> [EXERCISE REQUIREMENTS] Report each line of the data that contains the string "position".

> [RECORDED INFORMATION]
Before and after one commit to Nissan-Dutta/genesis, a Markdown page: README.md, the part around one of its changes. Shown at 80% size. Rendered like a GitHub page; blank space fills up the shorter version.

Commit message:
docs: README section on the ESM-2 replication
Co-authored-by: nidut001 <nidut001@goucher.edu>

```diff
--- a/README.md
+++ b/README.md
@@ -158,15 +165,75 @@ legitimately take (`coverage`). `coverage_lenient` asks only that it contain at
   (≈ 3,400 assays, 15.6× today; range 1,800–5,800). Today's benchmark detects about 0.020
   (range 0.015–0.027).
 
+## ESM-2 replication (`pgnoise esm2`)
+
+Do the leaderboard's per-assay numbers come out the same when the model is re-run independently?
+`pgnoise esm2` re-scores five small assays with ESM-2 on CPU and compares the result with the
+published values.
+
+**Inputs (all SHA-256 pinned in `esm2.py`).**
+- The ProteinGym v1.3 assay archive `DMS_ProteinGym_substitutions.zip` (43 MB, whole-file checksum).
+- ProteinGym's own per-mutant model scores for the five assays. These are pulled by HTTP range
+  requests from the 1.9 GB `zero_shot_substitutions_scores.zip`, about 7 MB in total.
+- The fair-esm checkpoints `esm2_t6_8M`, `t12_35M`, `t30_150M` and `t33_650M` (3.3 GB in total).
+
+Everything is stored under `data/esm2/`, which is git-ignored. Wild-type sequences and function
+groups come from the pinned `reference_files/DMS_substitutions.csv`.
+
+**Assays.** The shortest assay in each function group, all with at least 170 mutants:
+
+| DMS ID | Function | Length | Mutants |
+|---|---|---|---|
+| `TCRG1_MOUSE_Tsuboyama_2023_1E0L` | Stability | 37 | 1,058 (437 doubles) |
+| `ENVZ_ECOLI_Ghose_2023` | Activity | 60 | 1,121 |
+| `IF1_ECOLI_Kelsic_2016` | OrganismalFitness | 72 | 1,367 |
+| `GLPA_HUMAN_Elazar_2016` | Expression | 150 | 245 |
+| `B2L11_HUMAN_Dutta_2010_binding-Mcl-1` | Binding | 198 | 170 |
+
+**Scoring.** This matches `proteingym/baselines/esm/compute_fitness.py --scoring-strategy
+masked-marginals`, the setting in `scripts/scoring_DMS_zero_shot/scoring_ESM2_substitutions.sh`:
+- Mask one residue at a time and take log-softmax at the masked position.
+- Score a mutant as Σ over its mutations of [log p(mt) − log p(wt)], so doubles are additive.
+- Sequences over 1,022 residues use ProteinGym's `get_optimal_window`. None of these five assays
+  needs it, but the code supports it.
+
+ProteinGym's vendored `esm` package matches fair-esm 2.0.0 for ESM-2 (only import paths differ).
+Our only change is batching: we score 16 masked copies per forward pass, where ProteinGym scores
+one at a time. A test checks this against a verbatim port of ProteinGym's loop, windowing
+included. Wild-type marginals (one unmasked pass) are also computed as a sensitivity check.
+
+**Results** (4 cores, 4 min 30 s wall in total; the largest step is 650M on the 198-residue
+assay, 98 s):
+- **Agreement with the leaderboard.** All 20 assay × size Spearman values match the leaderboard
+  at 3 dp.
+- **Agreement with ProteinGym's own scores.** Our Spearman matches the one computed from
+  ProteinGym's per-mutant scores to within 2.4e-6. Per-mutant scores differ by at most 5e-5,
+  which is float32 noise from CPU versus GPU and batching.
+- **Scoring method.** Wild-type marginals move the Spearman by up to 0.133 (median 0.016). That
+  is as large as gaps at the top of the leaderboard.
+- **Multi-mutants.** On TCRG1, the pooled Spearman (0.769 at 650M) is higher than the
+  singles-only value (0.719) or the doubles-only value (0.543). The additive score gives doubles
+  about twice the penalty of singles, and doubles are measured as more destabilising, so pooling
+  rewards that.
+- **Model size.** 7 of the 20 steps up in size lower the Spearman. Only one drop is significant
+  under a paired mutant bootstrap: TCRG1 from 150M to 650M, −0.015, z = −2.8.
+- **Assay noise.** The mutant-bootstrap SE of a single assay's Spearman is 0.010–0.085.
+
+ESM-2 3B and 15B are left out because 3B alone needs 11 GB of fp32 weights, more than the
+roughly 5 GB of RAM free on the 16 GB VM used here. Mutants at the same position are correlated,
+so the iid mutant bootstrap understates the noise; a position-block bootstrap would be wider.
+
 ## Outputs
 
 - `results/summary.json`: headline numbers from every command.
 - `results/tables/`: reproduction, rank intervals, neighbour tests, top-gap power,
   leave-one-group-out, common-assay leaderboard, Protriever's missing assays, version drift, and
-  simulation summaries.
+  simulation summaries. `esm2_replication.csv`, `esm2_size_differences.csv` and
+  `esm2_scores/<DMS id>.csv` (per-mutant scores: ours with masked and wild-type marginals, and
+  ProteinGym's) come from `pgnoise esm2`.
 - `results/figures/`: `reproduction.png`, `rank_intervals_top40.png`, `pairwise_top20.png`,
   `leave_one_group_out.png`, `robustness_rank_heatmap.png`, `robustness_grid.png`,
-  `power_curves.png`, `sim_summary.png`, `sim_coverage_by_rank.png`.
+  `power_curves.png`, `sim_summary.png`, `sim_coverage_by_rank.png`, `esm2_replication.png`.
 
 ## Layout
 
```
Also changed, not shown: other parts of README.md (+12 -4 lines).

> [OUTPUT FOR THIS TASK]
+- Mask one residue at a time and take log-softmax at the masked position.
+roughly 5 GB of RAM free on the 16 GB VM used here. Mutants at the same position are correlated,
+so the iid mutant bootstrap understates the noise; a position-block bootstrap would be wider.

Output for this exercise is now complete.